* **Assignment**: Provide only the number of lines in the following data that contain "html".
● ● ● ● ● ● ●
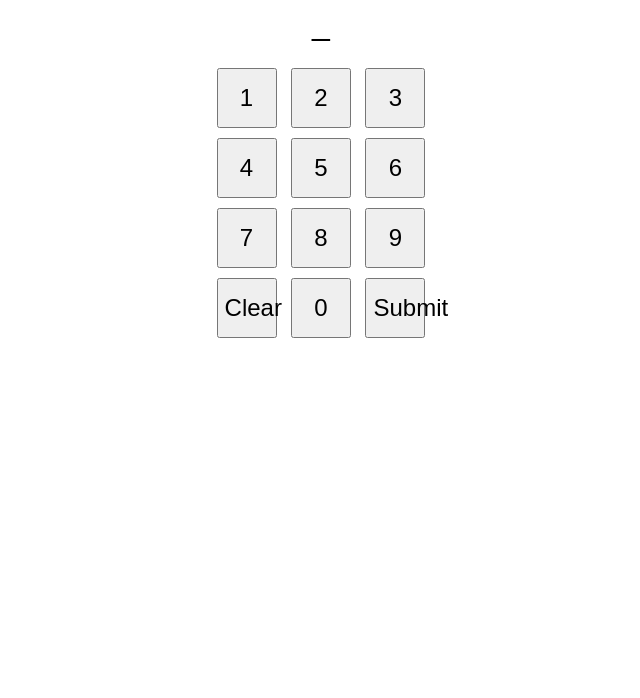
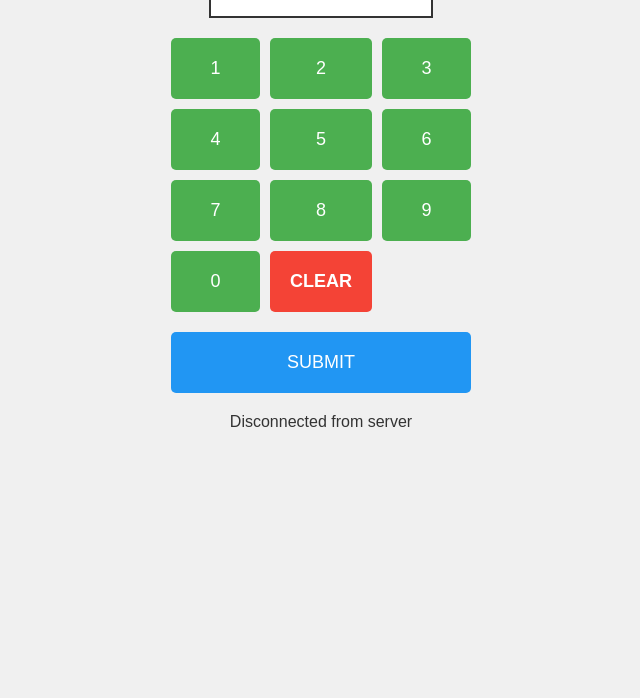
Before and after one commit to branlahud/magic-room, a website: page public/pageA.html in a window 1280 px wide. Shown: the part 102-800 px from the top of the page, without its empty margins (319-959 px from the left). Drawn offline with Linux system fonts and the light colour scheme.

Commit message:
Update pageA.html

```diff
--- a/public/pageA.html
+++ b/public/pageA.html
@@ -1,75 +1,134 @@
 <!DOCTYPE html>
-<html lang="en">
+<html>
 <head>
-  <meta charset="UTF-8">
-  <title>Keypad</title>
+    <title>Magic Keypad</title>
+    <meta name="viewport" content="width=device-width, initial-scale=1.0">
     <style>
-    body { font-family: Arial; text-align: center; margin-top: 50px; }
-    .keypad button { width: 60px; height: 60px; font-size: 24px; margin: 5px; }
-    #message { margin-top: 20px; font-size: 24px; }
+        body {
+            font-family: Arial, sans-serif;
+            text-align: center;
+            padding: 20px;
+            background: #f0f0f0;
+        }
+        #codeDisplay {
+            font-size: 24px;
+            padding: 10px;
+            margin-bottom: 20px;
+            border: 2px solid #333;
+            background: white;
+            width: 200px;
+            margin-left: auto;
+            margin-right: auto;
+        }
+        .keypad {
+            display: grid;
+            grid-template-columns: repeat(3, 1fr);
+            gap: 10px;
+            max-width: 300px;
+            margin: 0 auto;
+        }
+        button {
+            padding: 20px;
+            font-size: 18px;
+            background: #4CAF50;
+            color: white;
+            border: none;
+            border-radius: 5px;
+            cursor: pointer;
+        }
+        button:hover { background: #45a049; }
+        #clearBtn {
+            background: #f44336;
+            font-weight: bold;
+        }
+        #clearBtn:hover { background: #da190b; }
+        #submitBtn {
+            background: #2196F3;
+            grid-column: span 3;
+            margin-top: 10px;
+        }
+        #submitBtn:hover { background: #0b7dda; }
+        #message {
+            margin-top: 20px;
+            font-size: 16px;
+            color: #333;
+        }
     </style>
 </head>
 <body>
-
-<h1>Enter Code</h1>
-<div id="inputDisplay" style="font-size: 32px; margin-bottom: 20px;">_</div>
-
+    <h2>Enter the Magic Code</h2>
+    <div id="codeDisplay"></div>
     <div class="keypad">
-  <!-- Numbers -->
-  <div>
-    <button onclick="addNumber('1')">1</button>
-    <button onclick="addNumber('2')">2</button>
-    <button onclick="addNumber('3')">3</button>
+        <button onclick="addDigit('1')">1</button>
+        <button onclick="addDigit('2')">2</button>
+        <button onclick="addDigit('3')">3</button>
+        <button onclick="addDigit('4')">4</button>
+        <button onclick="addDigit('5')">5</button>
+        <button onclick="addDigit('6')">6</button>
+        <button onclick="addDigit('7')">7</button>
+        <button onclick="addDigit('8')">8</button>
+        <button onclick="addDigit('9')">9</button>
+        <button onclick="addDigit('0')">0</button>
+        <button id="clearBtn" onclick="clearCode()">CLEAR</button>
+        <button id="submitBtn" onclick="sendCode()">SUBMIT</button>
     </div>
-  <div>
-    <button onclick="addNumber('4')">4</button>
-    <button onclick="addNumber('5')">5</button>
-    <button onclick="addNumber('6')">6</button>
-  </div>
-  <div>
-    <button onclick="addNumber('7')">7</button>
-    <button onclick="addNumber('8')">8</button>
-    <button onclick="addNumber('9')">9</button>
-  </div>
-  <div>
-    <button onclick="clearInput()">Clear</button>
-    <button onclick="addNumber('0')">0</button>
-    <button onclick="submitCode()">Submit</button>
-  </div>
-</div>
-
-<div id="message"></div>
+    <p id="message"></p>
 
     <script>
-  let input = "";
+        const ws = new WebSocket('wss://' + window.location.host);
+        let code = '';
 
-  const socket = new WebSocket(`wss://${location.host}`);
+        ws.onopen = () => {
+            console.log('Page A: Connected to WebSocket server');
+            document.getElementById('message').textContent = 'Connected to server';
+        };
 
-  function addNumber(num) {
-    input += num;
-    document.getElementById('inputDisplay').innerText = input;
+        ws.onmessage = (event) => {
+            console.log('Page A: WebSocket message received:', event.data);
+            try {
+                const data = JSON.parse(event.data);
+                if (data.event === 'wrongCode') {
+                    document.getElementById('message').textContent = 'Try again!';
+                }
+            } catch (err) {
+                console.error('Page A: Error parsing WebSocket message:', err);
+            }
+        };
+
+        ws.onerror = (err) => {
+            console.error('Page A: WebSocket error:', err);
+            document.getElementById('message').textContent = 'Connection error';
+        };
+
+        ws.onclose = () => {
+            console.log('Page A: WebSocket connection closed');
+            document.getElementById('message').textContent = 'Disconnected from server';
+        };
+
+        function addDigit(digit) {
+            code += digit;
+            document.getElementById('codeDisplay').textContent = code;
+            document.getElementById('message').textContent = '';
         }
 
-  function clearInput() {
-    input = "";
-    document.getElementById('inputDisplay').innerText = "_";
-    document.getElementById('message').innerText = "";
+        function clearCode() {
+            code = '';
+            document.getElementById('codeDisplay').textContent = '';
+            document.getElementById('message').textContent = '';
         }
 
-  function submitCode() {
-    if (input === "") {
-      document.getElementById('message').innerText = "Enter a code first!";
-      return;
-    }
-    const codes = ["5920", "1346799352", "288", "15100"];
-    if (codes.includes(input)) {
-      document.getElementById('message').innerText = "Look at the TV!";
-      socket.send(input); // send code to server
+        function sendCode() {
+            if (code) {
+                const message = JSON.stringify({ code: code });
+                console.log('Page A: Sending code:', message);
+                ws.send(message);
+                document.getElementById('message').textContent = 'Look at the TV!';
+                code = '';
+                document.getElementById('codeDisplay').textContent = '';
             } else {
-      document.getElementById('message').innerText = "Try again!";
+                document.getElementById('message').textContent = 'Enter a code first!';
             }
         }
     </script>
-
 </body>
 </html>
```
Lines whose indentation alone changed are shown as unchanged.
● ● ● ● ● ● ●
* **Reply**: 8